“It is madness--it is merely another proof of her insanity!” said the prince, and his lips trembled.

“Oh, nonsense, nonsense,” said the general, with decision. “What extraordinary ideas you have, Gania! As if she would hint; that’s not her way at all. Besides, what could _you_ give her, without having thousands at your disposal? You might have given her your portrait, however. Has she ever asked you for it?”

“It’s so dark,” he said.

“Nastasia Philipovna!” lamented Lebedeff again, straining towards the fireplace; but Rogojin dragged him away, and pushed him to the rear once more.

“You won’t? Very well. I shall be as short as possible, for my part. Two or three times to-day I have had the word ‘hospitality’ pushed down my throat; this is not fair. In inviting me here you yourself entrapped me for your own use; you thought I wished to revenge myself upon the prince. You heard that Aglaya Ivanovna had been kind to me and read my confession. Making sure that I should give myself up to your interests, you hoped that you might get some assistance out of me. I will not go into details. I don’t ask either admission or confirmation of this from yourself; I am quite content to leave you to your conscience, and to feel that we understand one another capitally.”

Nastasia seemed to Totski to have divined all this, and to be preparing something on her own account, which frightened him to such an extent that he did not dare communicate his views even to the general.
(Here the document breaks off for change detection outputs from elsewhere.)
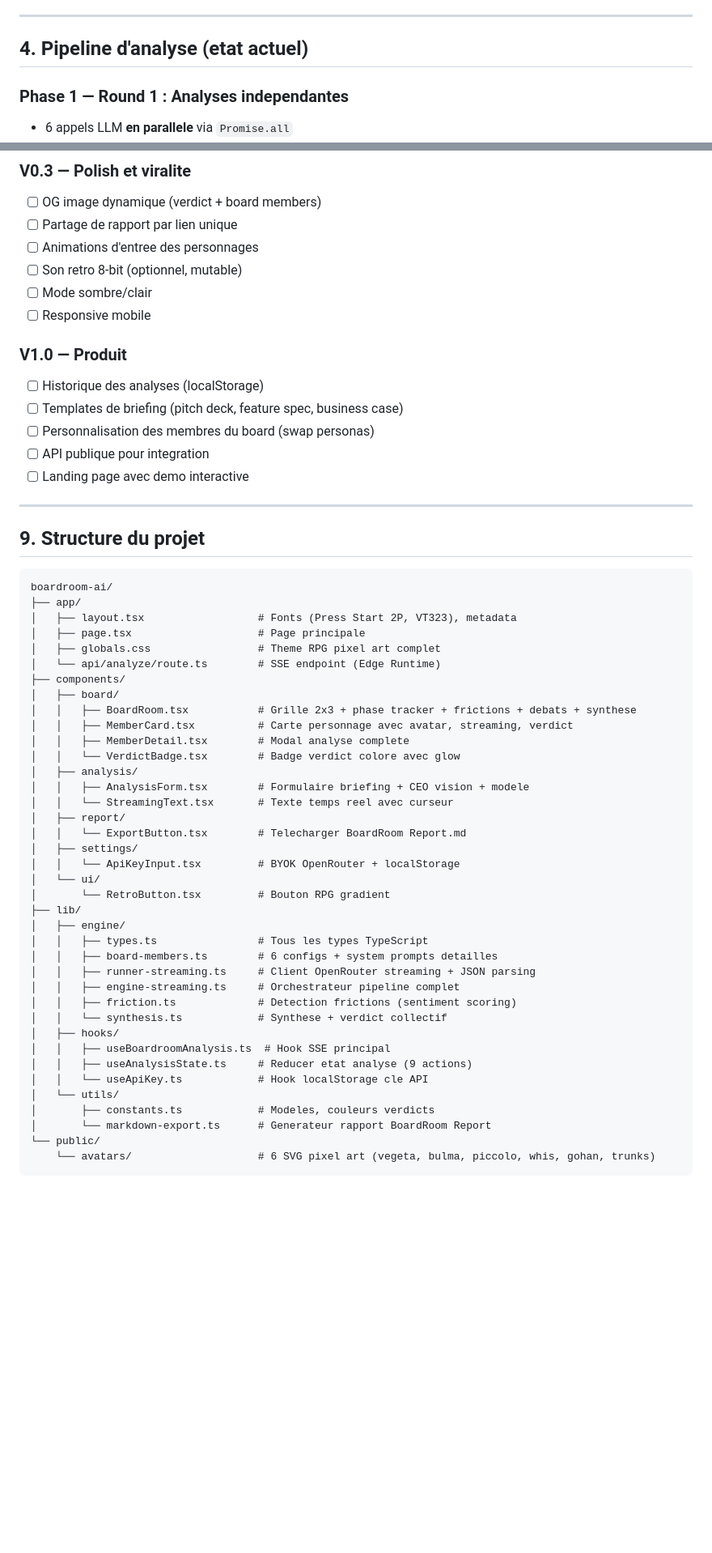
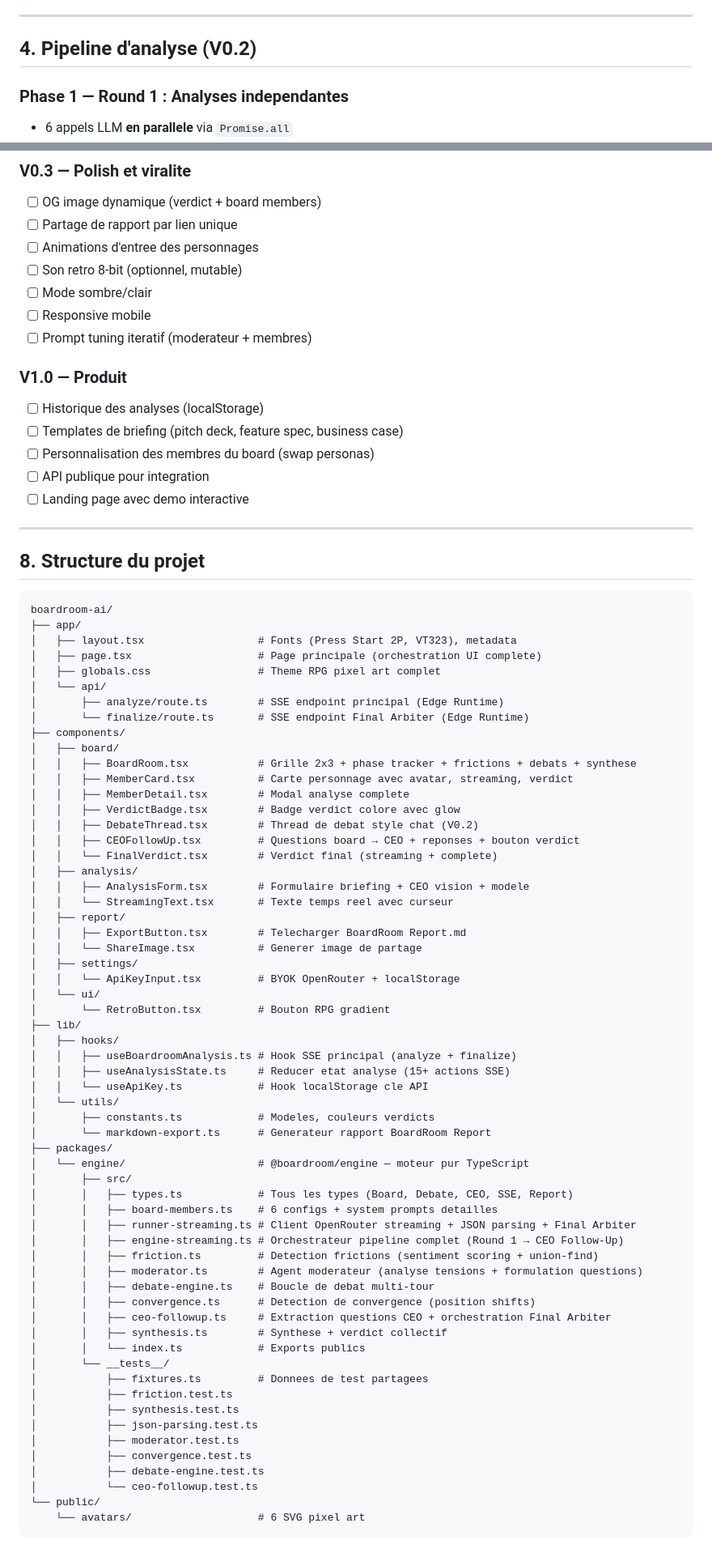
Before and after one commit to jonathanty-byte/boardroom-ai, a Markdown page: CDC.md, 2 parts joined by grey strips. Shown at 81% size. Drawn GitHub-style; blank space fills up the shorter version.

````diff
--- a/CDC.md
+++ b/CDC.md
@@ -106,7 +121,7 @@ Chaque membre produit :
 
 ---
 
-## 4. Pipeline d'analyse (etat actuel)
+## 4. Pipeline d'analyse (V0.2)
 
 ### Phase 1 — Round 1 : Analyses independantes
 
@@ -393,8 +346,10 @@ MVP minimal en parallele des interviews, budget max 2 semaines de dev.
 - [ ] Son retro 8-bit (optionnel, mutable)
 - [ ] Mode sombre/clair
 - [ ] Responsive mobile
+- [ ] Prompt tuning iteratif (moderateur + membres)
 
 ### V1.0 — Produit
+
 - [ ] Historique des analyses (localStorage)
 - [ ] Templates de briefing (pitch deck, feature spec, business case)
 - [ ] Personnalisation des membres du board (swap personas)
@@ -403,45 +358,67 @@ MVP minimal en parallele des interviews, budget max 2 semaines de dev.
 
 ---
 
-## 9. Structure du projet
+## 8. Structure du projet
 
 ```
 boardroom-ai/
 ├── app/
 │   ├── layout.tsx                  # Fonts (Press Start 2P, VT323), metadata
-│   ├── page.tsx                    # Page principale
+│   ├── page.tsx                    # Page principale (orchestration UI complete)
 │   ├── globals.css                 # Theme RPG pixel art complet
-│   └── api/analyze/route.ts        # SSE endpoint (Edge Runtime)
+│   └── api/
+│       ├── analyze/route.ts        # SSE endpoint principal (Edge Runtime)
+│       └── finalize/route.ts       # SSE endpoint Final Arbiter (Edge Runtime)
 ├── components/
 │   ├── board/
 │   │   ├── BoardRoom.tsx           # Grille 2x3 + phase tracker + frictions + debats + synthese
 │   │   ├── MemberCard.tsx          # Carte personnage avec avatar, streaming, verdict
 │   │   ├── MemberDetail.tsx        # Modal analyse complete
-│   │   └── VerdictBadge.tsx        # Badge verdict colore avec glow
+│   │   ├── VerdictBadge.tsx        # Badge verdict colore avec glow
+│   │   ├── DebateThread.tsx        # Thread de debat style chat (V0.2)
+│   │   ├── CEOFollowUp.tsx         # Questions board → CEO + reponses + bouton verdict
+│   │   └── FinalVerdict.tsx        # Verdict final (streaming + complete)
 │   ├── analysis/
 │   │   ├── AnalysisForm.tsx        # Formulaire briefing + CEO vision + modele
 │   │   └── StreamingText.tsx       # Texte temps reel avec curseur
 │   ├── report/
-│   │   └── ExportButton.tsx        # Telecharger BoardRoom Report.md
+│   │   ├── ExportButton.tsx        # Telecharger BoardRoom Report.md
+│   │   └── ShareImage.tsx          # Generer image de partage
 │   ├── settings/
 │   │   └── ApiKeyInput.tsx         # BYOK OpenRouter + localStorage
 │   └── ui/
 │       └── RetroButton.tsx         # Bouton RPG gradient
 ├── lib/
-│   ├── engine/
-│   │   ├── types.ts                # Tous les types TypeScript
-│   │   ├── board-members.ts        # 6 configs + system prompts detailles
-│   │   ├── runner-streaming.ts     # Client OpenRouter streaming + JSON parsing
-│   │   ├── engine-streaming.ts     # Orchestrateur pipeline complet
-│   │   ├── friction.ts             # Detection frictions (sentiment scoring)
-│   │   └── synthesis.ts            # Synthese + verdict collectif
 │   ├── hooks/
-│   │   ├── useBoardroomAnalysis.ts  # Hook SSE principal
-│   │   ├── useAnalysisState.ts     # Reducer etat analyse (9 actions)
+│   │   ├── useBoardroomAnalysis.ts # Hook SSE principal (analyze + finalize)
+│   │   ├── useAnalysisState.ts     # Reducer etat analyse (15+ actions SSE)
 │   │   └── useApiKey.ts            # Hook localStorage cle API
 │   └── utils/
 │       ├── constants.ts            # Modeles, couleurs verdicts
 │       └── markdown-export.ts      # Generateur rapport BoardRoom Report
+├── packages/
+│   └── engine/                     # @boardroom/engine — moteur pur TypeScript
+│       ├── src/
+│       │   ├── types.ts            # Tous les types (Board, Debate, CEO, SSE, Report)
+│       │   ├── board-members.ts    # 6 configs + system prompts detailles
+│       │   ├── runner-streaming.ts # Client OpenRouter streaming + JSON parsing + Final Arbiter
+│       │   ├── engine-streaming.ts # Orchestrateur pipeline complet (Round 1 → CEO Follow-Up)
+│       │   ├── friction.ts         # Detection frictions (sentiment scoring + union-find)
+│       │   ├── moderator.ts        # Agent moderateur (analyse tensions + formulation questions)
+│       │   ├── debate-engine.ts    # Boucle de debat multi-tour
+│       │   ├── convergence.ts      # Detection de convergence (position shifts)
+│       │   ├── ceo-followup.ts     # Extraction questions CEO + orchestration Final Arbiter
+│       │   ├── synthesis.ts        # Synthese + verdict collectif
+│       │   └── index.ts            # Exports publics
+│       └── __tests__/
+│           ├── fixtures.ts         # Donnees de test partagees
+│           ├── friction.test.ts
+│           ├── synthesis.test.ts
+│           ├── json-parsing.test.ts
+│           ├── moderator.test.ts
+│           ├── convergence.test.ts
+│           ├── debate-engine.test.ts
+│           └── ceo-followup.test.ts
 └── public/
-    └── avatars/                    # 6 SVG pixel art (vegeta, bulma, piccolo, whis, gohan, trunks)
+    └── avatars/                    # 6 SVG pixel art
 ```
````
Also changed, not shown: other parts of CDC.md (+147 -181 lines), CLAUDE.md (added, +108 -0 lines).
But at times he would pluck up his courage and be full of hope and good spirits again, acting, in fact, as weak men do act in such circumstances.

“A--a moral one?” asked the prince, involuntarily.

Her character was absolutely changed. No more of the girlish alternations of timidity and petulance, the adorable naivete, the reveries, the tears, the playfulness... It was an entirely new and hitherto unknown being who now sat and laughed at him, and informed him to his face that she had never had the faintest feeling for him of any kind, except loathing and contempt--contempt which had followed closely upon her sensations of surprise and bewilderment after her first acquaintance with him.

It was said that Gania managed to make a fool of himself even on this occasion; for, finding himself alone with Aglaya for a minute or two when Varia had gone to the Epanchins’, he had thought it a fitting opportunity to make a declaration of his love, and on hearing this Aglaya, in spite of her state of mind at the time, had suddenly burst out laughing, and had put a strange question to him. She asked him whether he would consent to hold his finger to a lighted candle in proof of his devotion! Gania--it was said--looked so comically bewildered that Aglaya had almost laughed herself into hysterics, and had rushed out of the room and upstairs,--where her parents had found her.

“Meek! What do you mean?”